Getting away from the noise
This article offers a comparative lens on intercultural and interreligious encounter in urban contexts in France and the UK, focusing on the common-alities and specificities of different national and municipal contexts. It offers an account of three forms of encounter, based on extensive fieldwork in two neighbourhoods of Paris and London: commercial interdependencies embedded in early phases of immigration; voluntaristic ‘interfaith-from-above’ policies shaped by state agendas developed since the beginning of the twenty-first century; and still emerging ‘interculturalism-from-below’ generated by second- and third-generation children of immigrants, which is marked by nostalgia and selective reading of local heritage. In doing so, it bypasses the sharp disciplinary and methodological divides that separate research on Jewish histories and cultures, Muslim communities, immigrant quarters, and postcolonial/minority ethnic contexts.
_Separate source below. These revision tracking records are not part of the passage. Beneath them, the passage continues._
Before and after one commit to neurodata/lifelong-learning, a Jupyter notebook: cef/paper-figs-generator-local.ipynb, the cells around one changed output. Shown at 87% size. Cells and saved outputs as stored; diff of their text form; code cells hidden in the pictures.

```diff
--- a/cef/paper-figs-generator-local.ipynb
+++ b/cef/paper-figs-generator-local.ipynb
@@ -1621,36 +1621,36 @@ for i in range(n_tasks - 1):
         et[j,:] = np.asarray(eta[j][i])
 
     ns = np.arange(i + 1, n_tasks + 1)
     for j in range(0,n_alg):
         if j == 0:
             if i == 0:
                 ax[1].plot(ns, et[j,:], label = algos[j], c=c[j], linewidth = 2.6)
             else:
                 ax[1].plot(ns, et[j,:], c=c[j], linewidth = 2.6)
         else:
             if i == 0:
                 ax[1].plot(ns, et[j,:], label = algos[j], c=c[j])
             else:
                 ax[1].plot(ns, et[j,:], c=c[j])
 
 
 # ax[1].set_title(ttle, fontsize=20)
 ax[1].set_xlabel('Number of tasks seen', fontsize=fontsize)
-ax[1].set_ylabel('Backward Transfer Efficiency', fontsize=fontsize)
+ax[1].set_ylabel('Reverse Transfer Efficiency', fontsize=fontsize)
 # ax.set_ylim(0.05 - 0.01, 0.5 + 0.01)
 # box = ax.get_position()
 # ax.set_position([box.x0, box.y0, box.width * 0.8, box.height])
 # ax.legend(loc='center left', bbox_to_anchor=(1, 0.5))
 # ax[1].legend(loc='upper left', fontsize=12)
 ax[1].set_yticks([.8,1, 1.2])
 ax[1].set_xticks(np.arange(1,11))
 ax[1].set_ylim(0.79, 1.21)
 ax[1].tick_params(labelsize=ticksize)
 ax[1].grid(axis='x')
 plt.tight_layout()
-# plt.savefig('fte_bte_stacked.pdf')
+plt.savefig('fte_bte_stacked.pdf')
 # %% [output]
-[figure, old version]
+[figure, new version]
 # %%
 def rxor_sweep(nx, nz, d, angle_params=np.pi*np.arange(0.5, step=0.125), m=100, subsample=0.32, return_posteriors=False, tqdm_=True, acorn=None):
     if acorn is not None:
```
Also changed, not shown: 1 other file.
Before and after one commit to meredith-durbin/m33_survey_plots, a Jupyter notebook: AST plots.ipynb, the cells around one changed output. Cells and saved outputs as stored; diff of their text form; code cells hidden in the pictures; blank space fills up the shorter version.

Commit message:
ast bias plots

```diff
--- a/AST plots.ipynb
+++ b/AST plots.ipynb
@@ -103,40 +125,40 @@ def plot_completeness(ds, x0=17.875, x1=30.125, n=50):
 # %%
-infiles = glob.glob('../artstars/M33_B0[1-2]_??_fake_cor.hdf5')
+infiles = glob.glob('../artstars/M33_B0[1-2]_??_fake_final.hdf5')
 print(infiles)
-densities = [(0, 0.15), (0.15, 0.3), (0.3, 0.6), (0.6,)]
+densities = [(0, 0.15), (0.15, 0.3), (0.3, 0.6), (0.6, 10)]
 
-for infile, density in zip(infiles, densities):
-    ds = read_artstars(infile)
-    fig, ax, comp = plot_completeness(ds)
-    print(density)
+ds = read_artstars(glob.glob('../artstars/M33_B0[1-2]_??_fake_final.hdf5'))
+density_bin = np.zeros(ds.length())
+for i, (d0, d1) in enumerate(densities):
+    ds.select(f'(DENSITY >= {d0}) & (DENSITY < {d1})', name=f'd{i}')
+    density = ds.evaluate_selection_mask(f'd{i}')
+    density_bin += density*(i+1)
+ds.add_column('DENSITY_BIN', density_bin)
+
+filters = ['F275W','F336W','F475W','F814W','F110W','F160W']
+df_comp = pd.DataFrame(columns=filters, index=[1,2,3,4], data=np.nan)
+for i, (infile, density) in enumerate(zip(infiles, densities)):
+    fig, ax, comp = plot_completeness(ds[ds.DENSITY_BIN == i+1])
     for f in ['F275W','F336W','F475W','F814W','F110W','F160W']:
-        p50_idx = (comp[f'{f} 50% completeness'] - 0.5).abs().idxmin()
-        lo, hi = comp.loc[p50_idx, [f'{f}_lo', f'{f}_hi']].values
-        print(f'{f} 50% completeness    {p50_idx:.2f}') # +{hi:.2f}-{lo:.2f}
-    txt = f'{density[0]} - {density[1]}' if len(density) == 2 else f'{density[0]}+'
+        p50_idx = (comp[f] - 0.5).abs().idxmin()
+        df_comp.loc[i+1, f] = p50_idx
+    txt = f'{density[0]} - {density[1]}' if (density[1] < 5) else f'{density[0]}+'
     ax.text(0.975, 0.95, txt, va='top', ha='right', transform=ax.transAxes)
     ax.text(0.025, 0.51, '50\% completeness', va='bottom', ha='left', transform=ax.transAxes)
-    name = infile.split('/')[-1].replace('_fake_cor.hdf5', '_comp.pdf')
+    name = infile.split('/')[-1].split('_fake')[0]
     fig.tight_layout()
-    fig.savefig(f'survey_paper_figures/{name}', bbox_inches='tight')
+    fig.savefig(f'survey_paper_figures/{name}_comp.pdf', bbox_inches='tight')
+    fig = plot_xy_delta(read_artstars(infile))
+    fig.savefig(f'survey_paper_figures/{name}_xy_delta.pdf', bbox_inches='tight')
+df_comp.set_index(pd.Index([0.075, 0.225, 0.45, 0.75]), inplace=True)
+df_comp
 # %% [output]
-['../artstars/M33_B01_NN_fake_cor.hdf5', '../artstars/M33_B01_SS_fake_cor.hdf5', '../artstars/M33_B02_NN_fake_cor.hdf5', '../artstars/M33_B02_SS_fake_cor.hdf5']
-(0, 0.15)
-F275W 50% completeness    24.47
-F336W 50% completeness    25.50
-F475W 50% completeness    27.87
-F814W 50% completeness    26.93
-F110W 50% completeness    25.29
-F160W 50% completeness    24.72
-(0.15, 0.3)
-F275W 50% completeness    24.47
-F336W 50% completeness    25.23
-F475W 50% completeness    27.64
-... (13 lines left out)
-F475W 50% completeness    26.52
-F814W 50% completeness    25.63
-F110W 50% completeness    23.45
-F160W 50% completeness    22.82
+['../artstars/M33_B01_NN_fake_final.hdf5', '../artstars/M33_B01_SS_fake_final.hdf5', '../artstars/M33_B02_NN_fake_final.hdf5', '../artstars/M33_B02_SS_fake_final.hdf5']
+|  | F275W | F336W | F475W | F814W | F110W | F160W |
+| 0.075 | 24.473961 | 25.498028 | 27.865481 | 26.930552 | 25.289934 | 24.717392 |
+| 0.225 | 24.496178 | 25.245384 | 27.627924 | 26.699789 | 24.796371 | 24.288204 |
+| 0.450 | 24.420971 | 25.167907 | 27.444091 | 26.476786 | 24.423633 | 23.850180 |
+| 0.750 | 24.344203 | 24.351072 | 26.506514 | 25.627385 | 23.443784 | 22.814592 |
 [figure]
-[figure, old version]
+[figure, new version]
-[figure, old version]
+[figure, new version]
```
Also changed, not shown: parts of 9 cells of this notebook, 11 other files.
It aims instead to show how intercultural and interfaith encounters often occur in mundane spaces, and operate through and despite forms of ambivalence, and in this respect offer a context in which to displace the terms of spectacular accounts of racial and civilizational conflict.